Opening with the news of the death of Chanda's baby sister, we are instantly introduced to a world of perpetual misgivings that usually end in the worst possible way. Chanda's honorable father passed years ago, leaving her with an always hammered step-dad, and two younger half siblings who have little regard for her. Her mother, now sunken into a deep depression, can't seem to find the strength to get out of bed. Chanda's only friend is a pre-teen prostitute with no parents who has become a neighborhood pariah, supporting herself by working the stream of traveling truckers that stop in their village. When Chanda's parent's become deathly ill, the neighbors start to turn against them, leaving only the excuse of religion, the promise of redemption, or the courage of a child to save their family and redeem their image.
Set in a small dust whipped town in South Africa, the dilapidated homes our leads inhibit are as dreary as their futures look. Schmitz has taken a cold hard look at the realities of poverty and disease with this film. His environments are authentic depictions of their everyday life. AIDS is a looming specter, haunting its nearby residents. Education is stifled thanks to the seriousness of hunger and homelessness. Communities are fragile contraptions, ready to breakdown on the whim of a whisper. Honor is important, but to Chanda, family is paramount. Up against immense odds, her strength and commitment are truly inspiring.
The film's utterly depressing subject matter is supported via cinematography by Bernhard Jasper that feels very real, while remaining astoundingly gorgeous throughout.
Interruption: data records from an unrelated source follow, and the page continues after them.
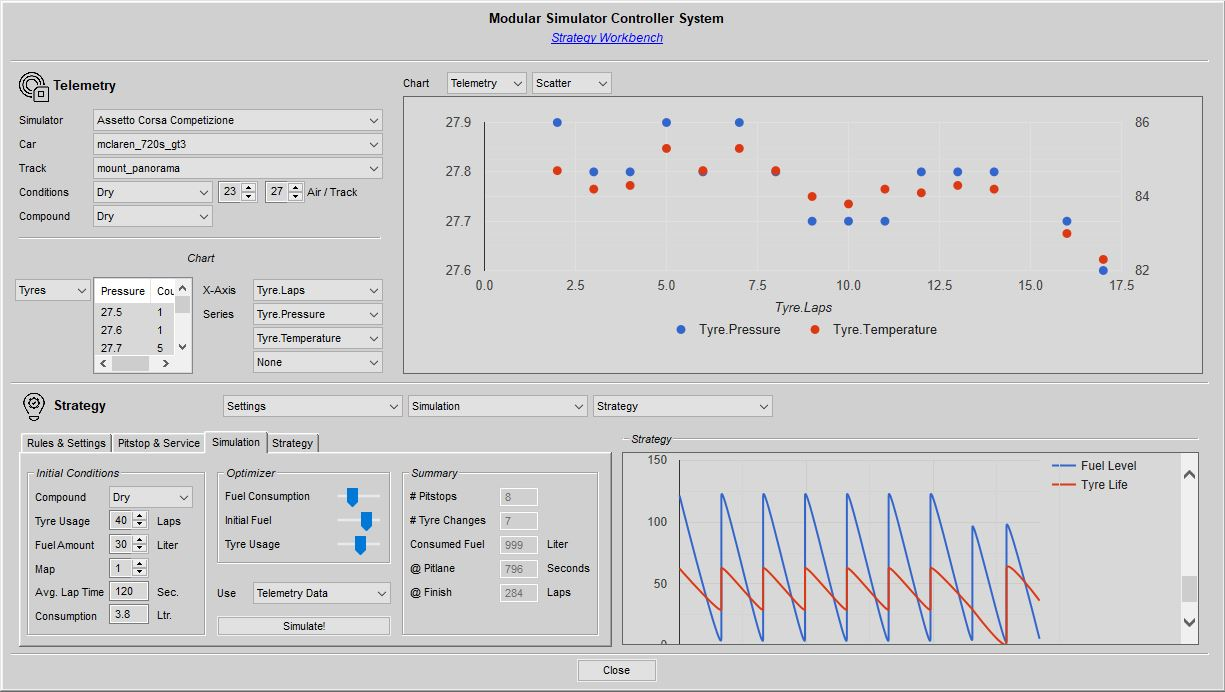
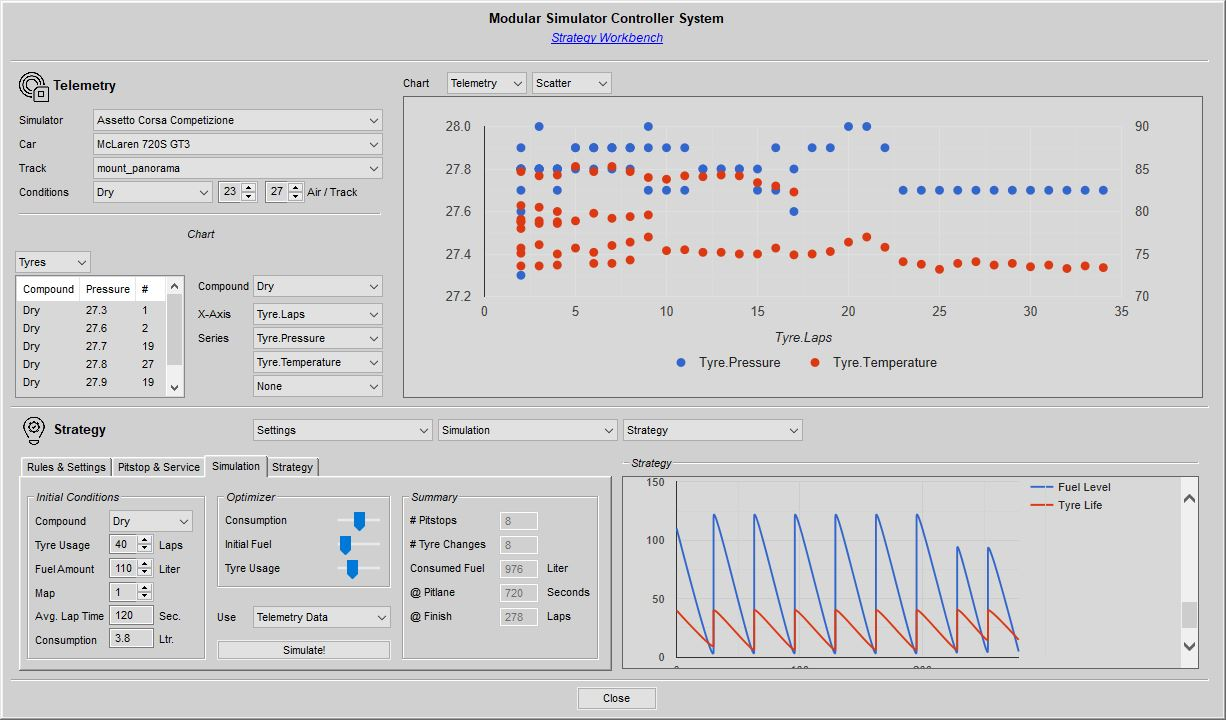
Documentation Update

diff --git a/Docs/Virtual Race Strategist.md b/Docs/Virtual Race Strategist.md
@@ -167,7 +167,11 @@ Another valuable tool, which is supported by Cato is the "Strategy Workbench". W
 
 ![](https://github.com/SeriousOldMan/Simulator-Controller/blob/main/Docs/Images/Strategy%20Workbench.JPG)
 
-The "Strategy Workbench" is divided into two main areas. The upper area allows you to analyze the available telemetry information for a given car / track / conditions combination using several available graphical charts. Telemetry information are divided into an *Electronics* and *Tyres* group. In each group you can select up to four different series of values that are to be plotted against each other in the chart.
+The "Strategy Workbench" is divided into two main areas. The upper area allows you to analyze the available telemetry information for a given car / track / conditions combination using several available graphical charts. Telemetry information are divided into an *Electronics* and *Tyres* group.
+
+![](https://github.com/SeriousOldMan/Simulator-Controller/blob/main/Docs/Images/Strategy%20Chart%20Selector.JPG)
+
+Each group provide data sets for all tyre compounds which have been used in the seelected conditions. You can choose between the different tyre compounds and you can select up to four different series of values that are to be plotted against each other in the chart.
 
 The lower area allows you to create a race strategy. You have to enter the race rules and various settings before you can use the simulation tool to create the required pitstops based partly on your entered settings and also on the telemetry information. In the lower left part of the window, you find a tabbed pane with several input sections.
A combo of dirty villages and wide open landscapes alternate with distinct natural flair and intuitive movement. The images are often lined with in-scene choral music from the halls of a church. If the images themselves don't bring you to Africa, these musical numbers surely will. Despite occasional feelings of anti-religious sentiment, it's in these reverent chants that the smallest glimmer of hope is found.
As expected, Sony has put quite an a/v presentation together for the Blu-ray/DVD combo pack release of the film. Camera movement is quite fluid, yet it manages to find extreme focus on faces, making for a very crisp visual experience. Deep colors and skin tones look natural, while earthy textures highlight how detailed the visuals can be. The DTS-HD 5.1 track is in the film's original Northern Sotho language, and has supplemental subtitles in place. Depth in the soundscape can be found in the surrounds, and highlighted in the aforementioned choral numbers. The disc packs a 15 minute 'Making of' featurette, but it packs a lot of solid info into that short time span. It also includes a theatrical trailer for the film. Both discs are housed in a standard Blu-ray case.
With an incredible young cast, most of which have never acted before, and cinematography that draws you in with its strikingly beautiful imagery, Life, Above All is a letter of appreciation for those who keep their head up high, despite the gloom and doom that may surround them. It's it tough watch, but a valuable one that thoroughly deserves the shower of praise it received through its festival run and beyond.
--Jordan M. Smith
Release Date: December 6, 2011